FROM CONVERTS TO LEADERS
For the next decade, Morris and a few members of the South Baton Rouge church studied with Chinese students and their friends and family.
The ministry grew.
“The fact that they didn’t speak any Chinese and accomplished what they did was remarkable,” said David Finch, whom South Baton Rouge hired in 1997 as a full-time minister to the Chinese population.
David Finch (PHOTO BY JOAN NEE)
Finch understood that the new converts needed to take leadership roles. He encouraged the men to say prayers and serve communion during Sunday worship. Eventually, the men formed a committee to oversee the ministry. The church now has three Chinese deacons.
“You stretch people slowly until they get a little more faith and confidence and they excel,” Finch said. “Once they start taking leadership, that changes everything.”
Because most of the Chinese members are students, many leave after graduation.
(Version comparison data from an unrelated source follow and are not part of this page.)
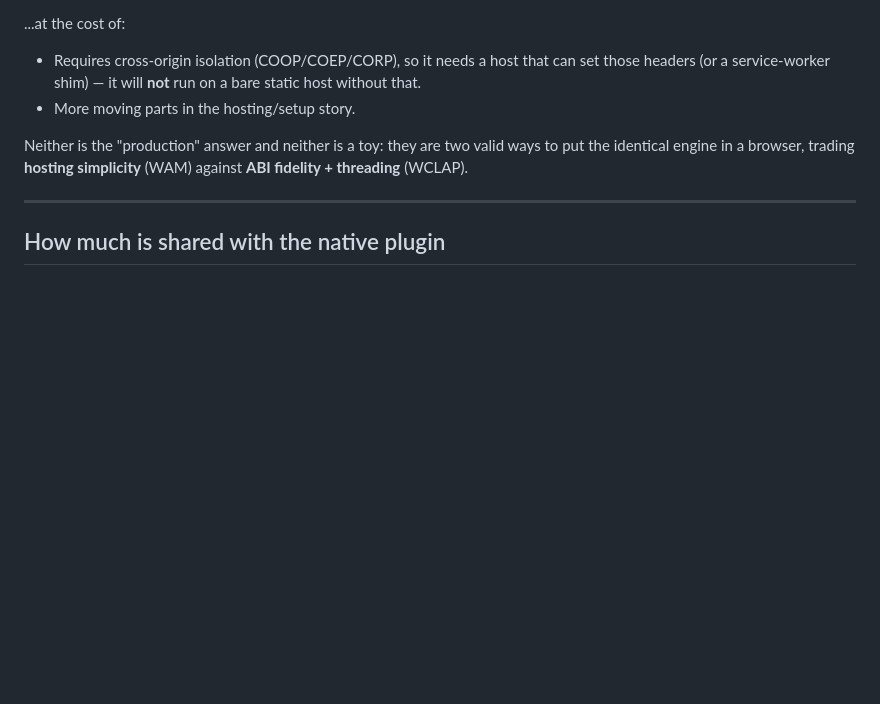
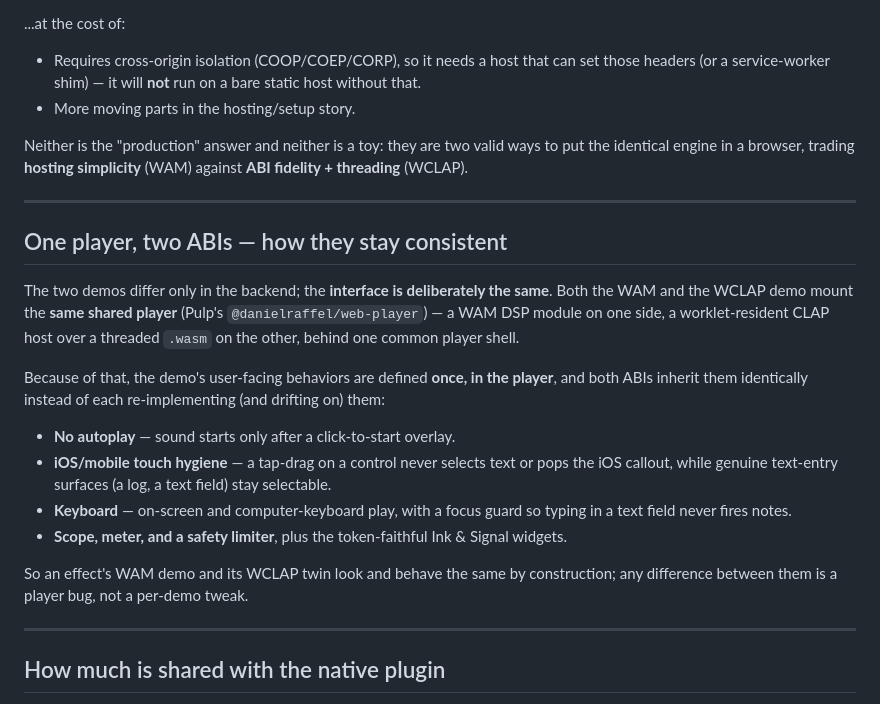
Before and after one commit to danielraffel/pulp-classic-effects, a Markdown page: web/WAM-vs-WCLAP.md, the part around the change. GitHub-like rendering; blank space fills up the shorter version.

Commit message:
docs(web): explain the shared-player model in WAM-vs-WCLAP (#16)
Add a short "One player, two ABIs — how they stay consistent" section: both the
WAM and WCLAP demos mount the same shared player (@danielraffel/web-player), so
UX behaviors (no-autoplay overlay, iOS/mobile touch hygiene, keyboard, scope /
meter / limiter) are defined once and stay identical across both ABIs — the
mechanism that keeps the two demos from drifting.

Co-authored-by: daniel raffel <daniel.raffel@gmail.com>
Co-authored-by: Claude Opus 4.8 (1M context) <noreply@anthropic.com>

```diff
--- a/web/WAM-vs-WCLAP.md
+++ b/web/WAM-vs-WCLAP.md
@@ -155,6 +155,30 @@ put the identical engine in a browser, trading **hosting simplicity** (WAM) agai
 
 ---
 
+## One player, two ABIs — how they stay consistent
+
+The two demos differ only in the backend; the **interface is deliberately the
+same**. Both the WAM and the WCLAP demo mount the **same shared player** (Pulp's
+`@danielraffel/web-player`) — a WAM DSP module on one side, a worklet-resident CLAP
+host over a threaded `.wasm` on the other, behind one common player shell.
+
+Because of that, the demo's user-facing behaviors are defined **once, in the
+player**, and both ABIs inherit them identically instead of each re-implementing
+(and drifting on) them:
+
+- **No autoplay** — sound starts only after a click-to-start overlay.
+- **iOS/mobile touch hygiene** — a tap-drag on a control never selects text or pops
+  the iOS callout, while genuine text-entry surfaces (a log, a text field) stay
+  selectable.
+- **Keyboard** — on-screen and computer-keyboard play, with a focus guard so typing
+  in a text field never fires notes.
+- **Scope, meter, and a safety limiter**, plus the token-faithful Ink & Signal widgets.
+
+So an effect's WAM demo and its WCLAP twin look and behave the same by construction;
+any difference between them is a player bug, not a per-demo tweak.
+
+---
+
 ## How much is shared with the native plugin
 
 The audio engine is **100% shared** — the `Processor` `.hpp` is the same source
```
However, enough have found jobs locally that the ministry maintains a foundation of mature Christians, Finch said.
The Liangs now live in Toronto. Other converts, including Jinshan Wang, have stayed in Baton Rouge. Wang serves as one of the deacons.
Through small-group ministry, the Chinese Christians reach out to their non-Christian countrymen.
“What we have is unique,” Finch said. “We have an opportunity for two cultures to come together and at the same time to meet the needs of those Chinese who need opportunities to study.”
At the South Baton Rouge Church of Christ, Jingtao Feng baptizes a woman from China after studying the Bible with her. (PHOTO BY QIONGFANG NI)
Longtime church members including Sue Carter have watched the Chinese ministry grow and add to the congregation’s diversity.
“Our church represents the make-up of our city,” Carter said.
New generations of Chinese believers have raised their children in the church, said Lance Hendrix, who directs Camp Smiling Acres, which serves Churches of Christ in the area.
“They really focus in on some of the fundamentals” of the Christian faith, Hendrix said, “and they don’t really get caught up in what I would call the peripheral elements.”
Gene Fu signs a piece of art that reads “Jesus is the Lord of our House” in Chinese. The art was framed and given to volunteers who helped the Chinese ministry grow. (PHOTO BY KYLE PEVETO)
The Chinese members hope to spread God’s word in their home nation, where interest in Christianity is on the rise. The Pew Research Center estimates that as much as 5 percent of the nation’s 1.3 billion souls now profess Christ as Lord.
Three years ago, the Chinese ministry of the South Baton Rouge church started supporting mission efforts in China. They devote about one-third of the Chinese ministry’s budget to the work, and the congregation’s missions committee has promised to match it.
For all of those back home who don’t yet know God, the love of Christ will change their lives, Erhei Liang said.
“We have hope,” he said. “I think Christianity is the most wonderful thing on the earth. To live in that life is the ideal life in this world.”
Zhihao Xiao, a graduate student in physics at Louisiana State University, leads singing during the Chinese ministry homecoming at South Baton Rouge Church of Christ. (PHOTO BY KYLE PEVETO)